Source: Adapted from Taaffe E.J., Gauthier H.L. and O’Kelly M.E. (1996) Geography of Transportation (second edition).
The evolution of the urban landscape can be considered from a hybrid perspective where different paradigms were at play at different points in time. Since both the concentric, sectorial and zonal models had problems dealing with specific conditions, hybrid representations of urban land use were developed. They try to include the strengths of each representation where some urban land uses are oriented along major transport axis (sectors), while others, notably industrial and commercial, are located in nuclei (clusters) where they reach both scale and agglomeration economies. The urban land use is thus an overlay of different transport effects, let them be sectorial, zonal, or nuclear:
- Pre-industrial. Concentric land use development with strong distance decay factors. Cities were compact.
- Streetcar. Sector development along the main lines. The expansion of cities into new residential neighborhoods shaped by streetcar lines and suburban railway stations.
- Bicycle. Concentric development with less distance decay. This new form of mobility enabled a wider range of suburban development.
- Automobile. Concentric development with low distance decay. The creation of a new suburban space composed of single-family homes.
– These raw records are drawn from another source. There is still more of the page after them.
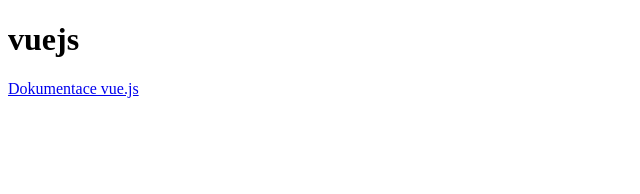
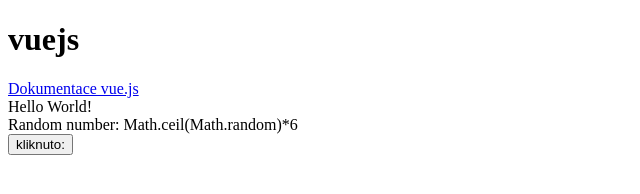
Before and after one commit to Tris4gone/TimSweenny, a plain HTML site: page vuejs/index.html in a window 1280 px wide. Shown: the whole page, without its empty margins (0-640 px from the left). Drawn offline with nearby package versions, Linux system fonts and the light colour scheme.

```diff
--- a/vuejs/index.html
+++ b/vuejs/index.html
@@ -8,5 +8,29 @@
 <body>
     <h1>vuejs</h1>
     <a href="https://vuejs.org/guide/introduction">Dokumentace vue.js</a>
+
+    <div id="app">
+        {{ message }}
+        <br>
+        {{'Random number: Math.ceil(Math.random)*6'}}
+        <br>
+        <button @click="count++">kliknuto: {{ count }}</button>
+    </div>
+
+    <script src="https://unpkg.com/vue@3/dist/vue.global.js"></script>
+
+    <script>
+
+    const app = Vue.createApp({
+        data() {
+            return {
+                message: "Hello World!"
+            }
+        }
+    })
+
+    app.mount('#app')
+
+</script>
 </body>
 </html>
```
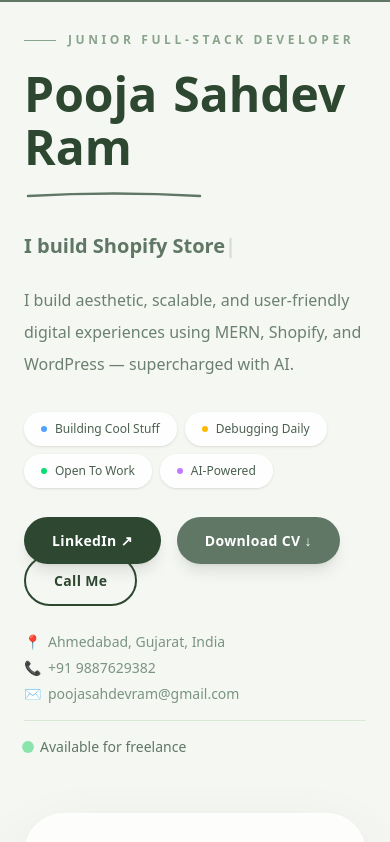
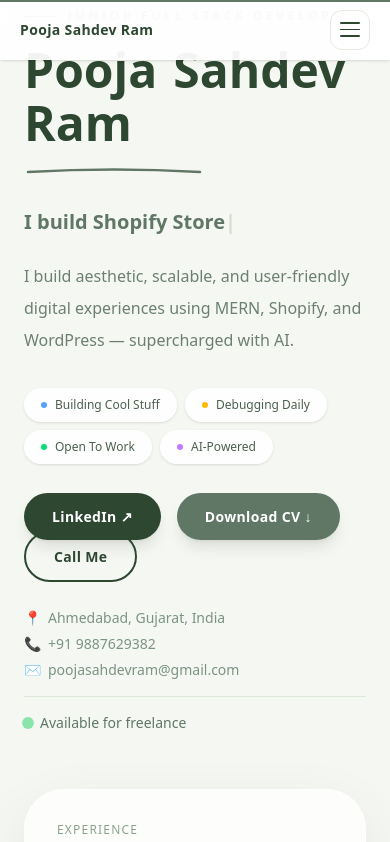
Before and after one commit to Pooja-sahdevram/portfolio-, a React (Vite) app: page / in a window 390 px wide. Shown: the top 842 px of the page. Built offline with nearby package versions, Linux system fonts and the light colour scheme.

Commit message:
feat: add mobile hamburger menu with LinkedIn, CV download, Call Me buttons

```diff
--- a/src/App.jsx
+++ b/src/App.jsx
@@ -163,6 +163,9 @@ function GeometricBg() {
 export default function App() {
   const { scrollYProgress } = useScroll();
   const scaleX = useSpring(scrollYProgress, { stiffness: 100, damping: 30 });
+
+  // ── Mobile menu state ──────────────────────────────────────
+  const [menuOpen, setMenuOpen] = useState(false);
 
   const typed = useTypewriter([
     "I build Shopify Stores",
@@ -333,6 +336,8 @@ export default function App() {
     show: { opacity: 1, y: 0, filter: "blur(0px)", transition: { type: "spring", stiffness: 120, damping: 14 } },
   };
 
+  const navLinks = ["skills", "ai-tools", "services", "projects", "contact"];
+
   return (
     <div className="bg-[#F5F8F2] text-[#2D4731] overflow-hidden relative">
 
@@ -345,14 +350,85 @@ export default function App() {
         style={{ scaleX }}
       />
 
-      {/* NAVBAR */}
+      {/* ── MOBILE NAVBAR ─────────────────────────────────────── */}
+      <div className="fixed top-0 left-0 right-0 z-50 flex items-center justify-between px-5 h-[60px] bg-white/90 backdrop-blur-2xl border-b border-white/40 shadow-sm md:hidden">
+        <span className="font-bold text-[#2D4731] text-sm tracking-wide">Pooja Sahdev Ram</span>
+        <button
+          onClick={() => setMenuOpen(!menuOpen)}
+          aria-label="Toggle menu"
+          aria-expanded={menuOpen}
+          className="w-10 h-10 flex flex-col items-center justify-center gap-[5px] rounded-xl border border-[#E2EADF] bg-white/80 transition-colors hover:bg-[#F5F8F2]"
+        >
+          <span
+            className="block w-5 h-[1.5px] bg-[#2D4731] rounded transition-all duration-300"
+            style={{ transform: menuOpen ? "translateY(6.5px) rotate(45deg)" : "none" }}
+          />
+          <span
+            className="block w-5 h-[1.5px] bg-[#2D4731] rounded transition-all duration-300"
+            style={{ opacity: menuOpen ? 0 : 1, transform: menuOpen ? "scaleX(0)" : "none" }}
+          />
+          <span
+            className="block w-5 h-[1.5px] bg-[#2D4731] rounded transition-all duration-300"
+            style={{ transform: menuOpen ? "translateY(-6.5px) rotate(-45deg)" : "none" }}
+          />
+        </button>
+      </div>
+
+      {/* ── MOBILE DRAWER ─────────────────────────────────────── */}
+      <div
+        className="fixed top-[60px] left-0 right-0 z-40 md:hidden bg-white border-b border-[#E2EADF] overflow-hidden transition-all duration-300"
+        style={{ maxHeight: menuOpen ? "500px" : "0px", opacity: menuOpen ? 1 : 0 }}
+      >
+        <div className="flex flex-col px-5 py-4 gap-1">
+          {navLinks.map((s) => (
+            <a
+              key={s}
+              href={`#${s}`}
+              onClick={() => setMenuOpen(false)}
+              className="px-3 py-2.5 rounded-xl text-[#4A6050] font-medium text-sm hover:bg-[#F5F8F2] transition-colors capitalize"
+            >
+              {s === "ai-tools" ? "AI Tools" : s.charAt(0).toUpperCase() + s.slice(1)}
+            </a>
+          ))}
+          <div className="my-3 border-t border-[#E2EADF]" />
+          {/* LinkedIn */}
+          <a
+            href="https://www.linkedin.com/in/pooja-sahdev-ram-b7a649239/"
+            target="_blank"
+            rel="noreferrer"
+            onClick={() => setMenuOpen(false)}
+            className="flex items-center justify-center gap-2 py-3 rounded-full bg-[#2D4731] text-white text-sm font-semibold transition-colors hover:bg-[#3d5e41]"
+          >
+            LinkedIn ↗
+          </a>
+          {/* Download CV */}
+          <a
+            href="/Pooja_Sahdev_Ram_Resume.pdf"
+            download="Pooja_Sahdev_Ram_Resume"
+            onClick={() => setMenuOpen(false)}
+            className="flex items-center justify-center gap-2 py-3 rounded-full bg-[#5F7764] text-white text-sm font-semibold transition-colors hover:bg-[#4a6350]"
+          >
+            Download CV ↓
+          </a>
+          {/* Call Me */}
+          <a
+            href="tel:+919887629382"
+            onClick={() => setMenuOpen(false)}
+            className="flex items-center justify-center gap-2 py-3 rounded-full border-2 border-[#2D4731] text-[#2D4731] text-sm font-semibold transition-colors hover:bg-[#2D4731] hover:text-white"
+          >
+            📞 Call Me
+          </a>
+        </div>
+      </div>
+
+      {/* ── DESKTOP NAVBAR ────────────────────────────────────── */}
       <motion.div
         initial={{ y: -80, opacity: 0 }}
         animate={{ y: 0, opacity: 1 }}
         transition={{ delay: 0.6, type: "spring", stiffness: 100 }}
         className="fixed top-5 left-1/2 -translate-x-1/2 z-50 hidden md:flex gap-8 px-10 py-4 rounded-full bg-white/80 backdrop-blur-2xl border border-white/50 shadow-lg"
       >
-        {["skills", "ai-tools", "services", "projects", "contact"].map((s) => (
+        {navLinks.map((s) => (
           <motion.a
             key={s}
             href={`#${s}`}
@@ -366,7 +442,7 @@ export default function App() {
       </motion.div>
 
       {/* ── HERO ─────────────────────────────────────────────── */}
-      <section className="relative min-h-screen flex items-center px-6 md:px-12 lg:px-20 py-28 overflow-hidden">
+      <section className="relative min-h-screen flex items-center px-6 md:px-12 lg:px-20 py-28 pt-[88px] md:pt-28 overflow-hidden">
         <motion.div
           style={{ y: heroY, opacity: heroOpacity }}
           className="max-w-7xl mx-auto grid lg:grid-cols-2 gap-14 xl:gap-20 items-center w-full"
@@ -481,7 +557,7 @@ export default function App() {
               </MagneticBtn>
             </div>
 
-            {/* CONTACT INFO — all clickable */}
+            {/* CONTACT INFO */}
             <motion.div
               initial={{ opacity: 0 }}
               animate={{ opacity: 1 }}
@@ -863,6 +939,7 @@ export default function App() {
                     rel="noreferrer"
                     className="inline-flex items-center gap-2 px-5 py-2.5 rounded-full bg-[#2D4731] text-white text-sm shadow hover:bg-[#3d5e41] transition-colors font-medium"
                   >
+                    View Project ↗
                   </motion.a>
                 </div>
               </motion.div>
@@ -958,7 +1035,6 @@ export default function App() {
                   ) : "Send Message →"}
                 </motion.button>
 
-                {/* Contact links — all clickable */}
                 <div className="flex justify-between pt-2">
                   <a
                     href="tel:+919887629382"
@@ -1172,24 +1248,13 @@ export default function App() {
           </div>
 
           <div className="flex justify-center gap-8 mt-7 flex-wrap">
-            <a
-              href="tel:+919887629382"
-              className="text-[#A8C5AD] hover:text-white text-xs font-medium transition-colors tracking-wide hover:underline underline-offset-2"
-            >
+            <a href="tel:+919887629382" className="text-[#A8C5AD] hover:text-white text-xs font-medium transition-colors tracking-wide hover:underline underline-offset-2">
               +91 9887629382
             </a>
-            <a
-              href="mailto:poojasahdevram@gmail.com"
-              className="text-[#A8C5AD] hover:text-white text-xs font-medium transition-colors tracking-wide hover:underline underline-offset-2"
-            >
+            <a href="mailto:poojasahdevram@gmail.com" className="text-[#A8C5AD] hover:text-white text-xs font-medium transition-colors tracking-wide hover:underline underline-offset-2">
               poojasahdevram@gmail.com
             </a>
-            <a
-              href="https://www.linkedin.com/in/pooja-sahdev-ram-b7a649239/"
-              target="_blank"
-              rel="noreferrer"
-              className="text-[#A8C5AD] hover:text-white text-xs font-medium transition-colors tracking-wide hover:underline underline-offset-2"
-            >
+            <a href="https://www.linkedin.com/in/pooja-sahdev-ram-b7a649239/" target="_blank" rel="noreferrer" className="text-[#A8C5AD] hover:text-white text-xs font-medium transition-colors tracking-wide hover:underline underline-offset-2">
               LinkedIn
             </a>
           </div>
```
- Highway. Concentric development and the emergence of sub-centers along major road intersections. The automobile became the main mode shaping development in many urban areas.